Saved entries
_ _ _

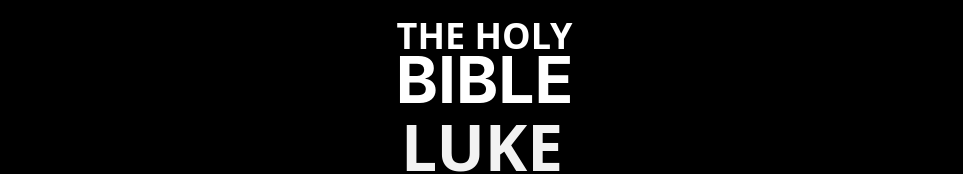
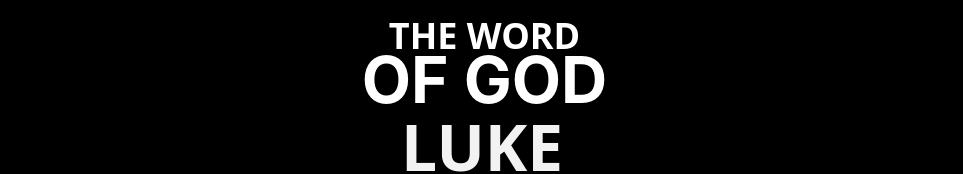
Before and after one commit to jnutt367/luke, a Next.js app: page / in a window 1280 px wide. Shown: the top 174 px of the page, without its empty margins (158-1121 px from the left). Built offline with nearby package versions, Linux system fonts and the light colour scheme.

Commit message:
Update index.js
Change Title

```diff
--- a/pages/index.js
+++ b/pages/index.js
@@ -17,9 +17,9 @@ export default function Home() {
 
 
          <div className={styles.hero}>
-                <h2 className={styles.holy}>THE HOLY</h2>
+                <h2 className={styles.holy}>THE WORD</h2>
                 <h1 className={styles.bible}>
-                    <a href="https://the-holy-bible.vercel.app/" target="_blank">BIBLE</a>
+                    <a href="https://the-holy-bible.vercel.app/" target="_blank">OF GOD</a>
                 </h1>
 
         <h1 className={styles.title}>
```
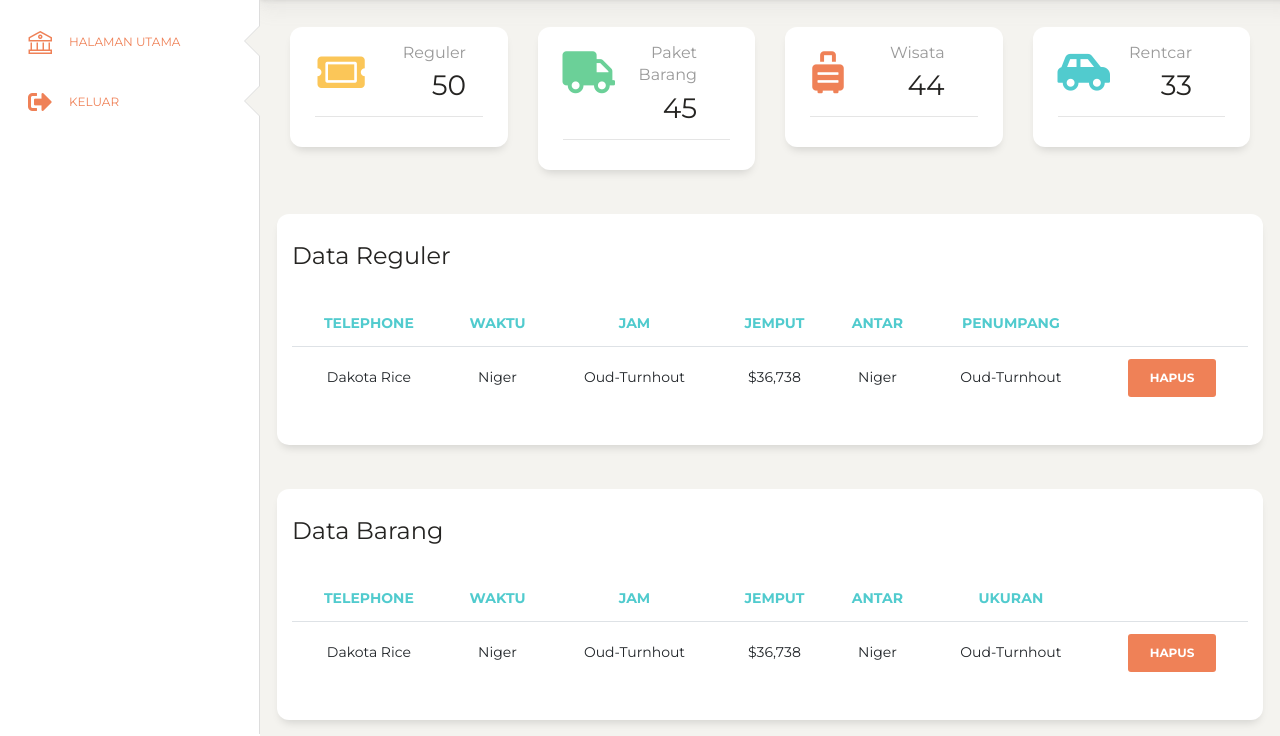
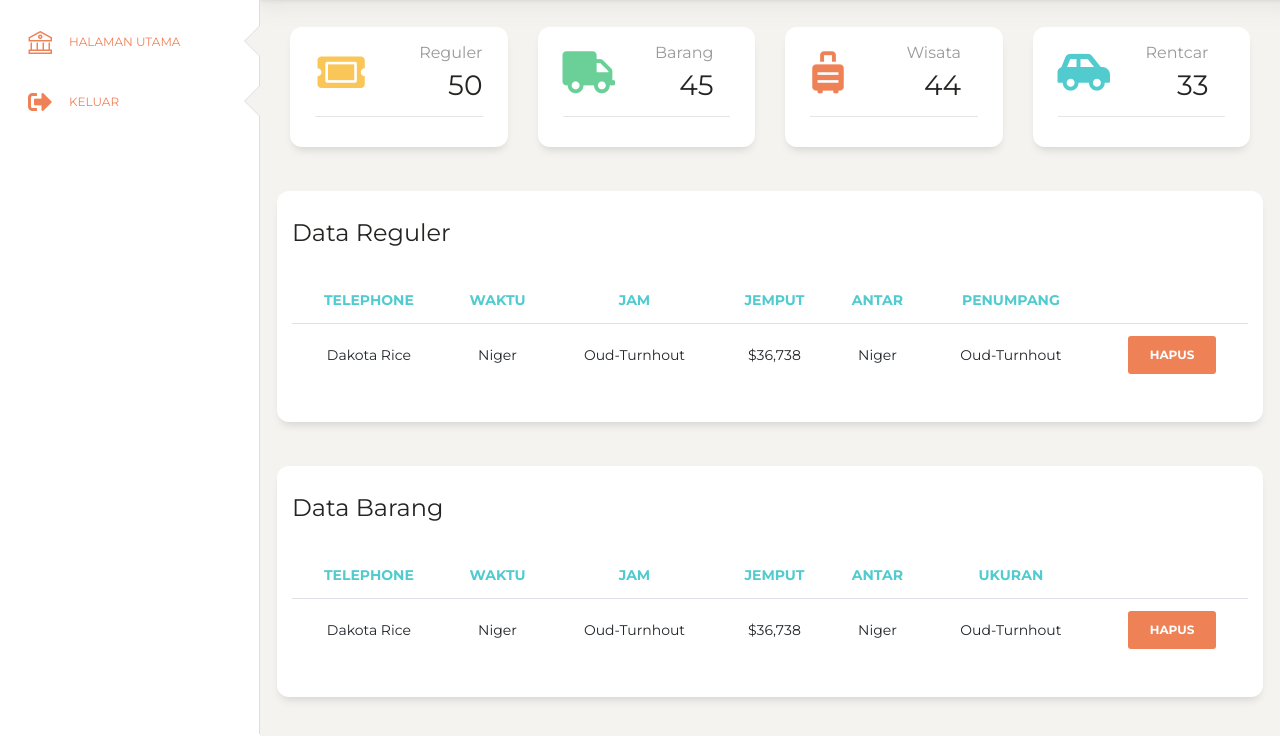
Before and after one commit to khoirulhudaa/adminSyaviatrans, a website: page index.html in a window 1280 px wide. Shown: the part 66-802 px from the top of the page. Drawn offline with Linux system fonts and the light colour scheme; some packages are replaced by stand-ins of ours.

Commit message:
Add files via upload

```diff
--- a/index.html
+++ b/index.html
@@ -144,7 +144,7 @@
                       <i class="fas fa-ticket-alt text-warning"></i>
                     </div>
                   </div>
-                  <div class="col-6 col-md-6">
+                  <div class="col-6 col-md-7">
                     <div class="numbers">
                       <p class="card-category">Reguler</p>
                       <p class="card-title">50<p>
@@ -166,9 +166,9 @@
                       <i class="fas fa-truck text-success"></i>
                     </div>
                   </div>
-                  <div class="col-6 col-md-6">
+                  <div class="col-6 col-md-7">
                     <div class="numbers">
-                      <p class="card-category">Paket barang</p>
+                      <p class="card-category">Barang</p>
                       <p class="card-title">45<p>
                     </div>
                   </div>
@@ -188,7 +188,7 @@
                       <i class="fas fa-suitcase-rolling text-danger"></i>
                     </div>
                   </div>
-                  <div class="col-6 col-md-6">
+                  <div class="col-6 col-md-7">
                     <div class="numbers">
                       <p class="card-category">Wisata</p>
                       <p class="card-title">44<p>
@@ -210,7 +210,7 @@
                       <i class="fas fa-car-side text-primary"></i>
                     </div>
                   </div>
-                  <div class="col-6 col-md-6">
+                  <div class="col-6 col-md-7">
                     <div class="numbers">
                       <p class="card-category">Rentcar</p>
                       <p class="card-title">33<p>
```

_ _ _

TASK ITEM:
Copy all the entries above exactly as they stand, except for the pictures.

TASK ANSWER:
Before and after one commit to jnutt367/luke, a Next.js app: page / in a window 1280 px wide. Shown: the top 174 px of the page, without its empty margins (158-1121 px from the left). Built offline with nearby package versions, Linux system fonts and the light colour scheme.

Commit message:
Update index.js
Change Title

```diff
--- a/pages/index.js
+++ b/pages/index.js
@@ -17,9 +17,9 @@ export default function Home() {
 
 
          <div className={styles.hero}>
-                <h2 className={styles.holy}>THE HOLY</h2>
+                <h2 className={styles.holy}>THE WORD</h2>
                 <h1 className={styles.bible}>
-                    <a href="https://the-holy-bible.vercel.app/" target="_blank">BIBLE</a>
+                    <a href="https://the-holy-bible.vercel.app/" target="_blank">OF GOD</a>
                 </h1>
 
         <h1 className={styles.title}>
```
Before and after one commit to khoirulhudaa/adminSyaviatrans, a website: page index.html in a window 1280 px wide. Shown: the part 66-802 px from the top of the page. Drawn offline with Linux system fonts and the light colour scheme; some packages are replaced by stand-ins of ours.

Commit message:
Add files via upload

```diff
--- a/index.html
+++ b/index.html
@@ -144,7 +144,7 @@
                       <i class="fas fa-ticket-alt text-warning"></i>
                     </div>
                   </div>
-                  <div class="col-6 col-md-6">
+                  <div class="col-6 col-md-7">
                     <div class="numbers">
                       <p class="card-category">Reguler</p>
                       <p class="card-title">50<p>
@@ -166,9 +166,9 @@
                       <i class="fas fa-truck text-success"></i>
                     </div>
                   </div>
-                  <div class="col-6 col-md-6">
+                  <div class="col-6 col-md-7">
                     <div class="numbers">
-                      <p class="card-category">Paket barang</p>
+                      <p class="card-category">Barang</p>
                       <p class="card-title">45<p>
                     </div>
                   </div>
@@ -188,7 +188,7 @@
                       <i class="fas fa-suitcase-rolling text-danger"></i>
                     </div>
                   </div>
-                  <div class="col-6 col-md-6">
+                  <div class="col-6 col-md-7">
                     <div class="numbers">
                       <p class="card-category">Wisata</p>
                       <p class="card-title">44<p>
@@ -210,7 +210,7 @@
                       <i class="fas fa-car-side text-primary"></i>
                     </div>
                   </div>
-                  <div class="col-6 col-md-6">
+                  <div class="col-6 col-md-7">
                     <div class="numbers">
                       <p class="card-category">Rentcar</p>
                       <p class="card-title">33<p>
```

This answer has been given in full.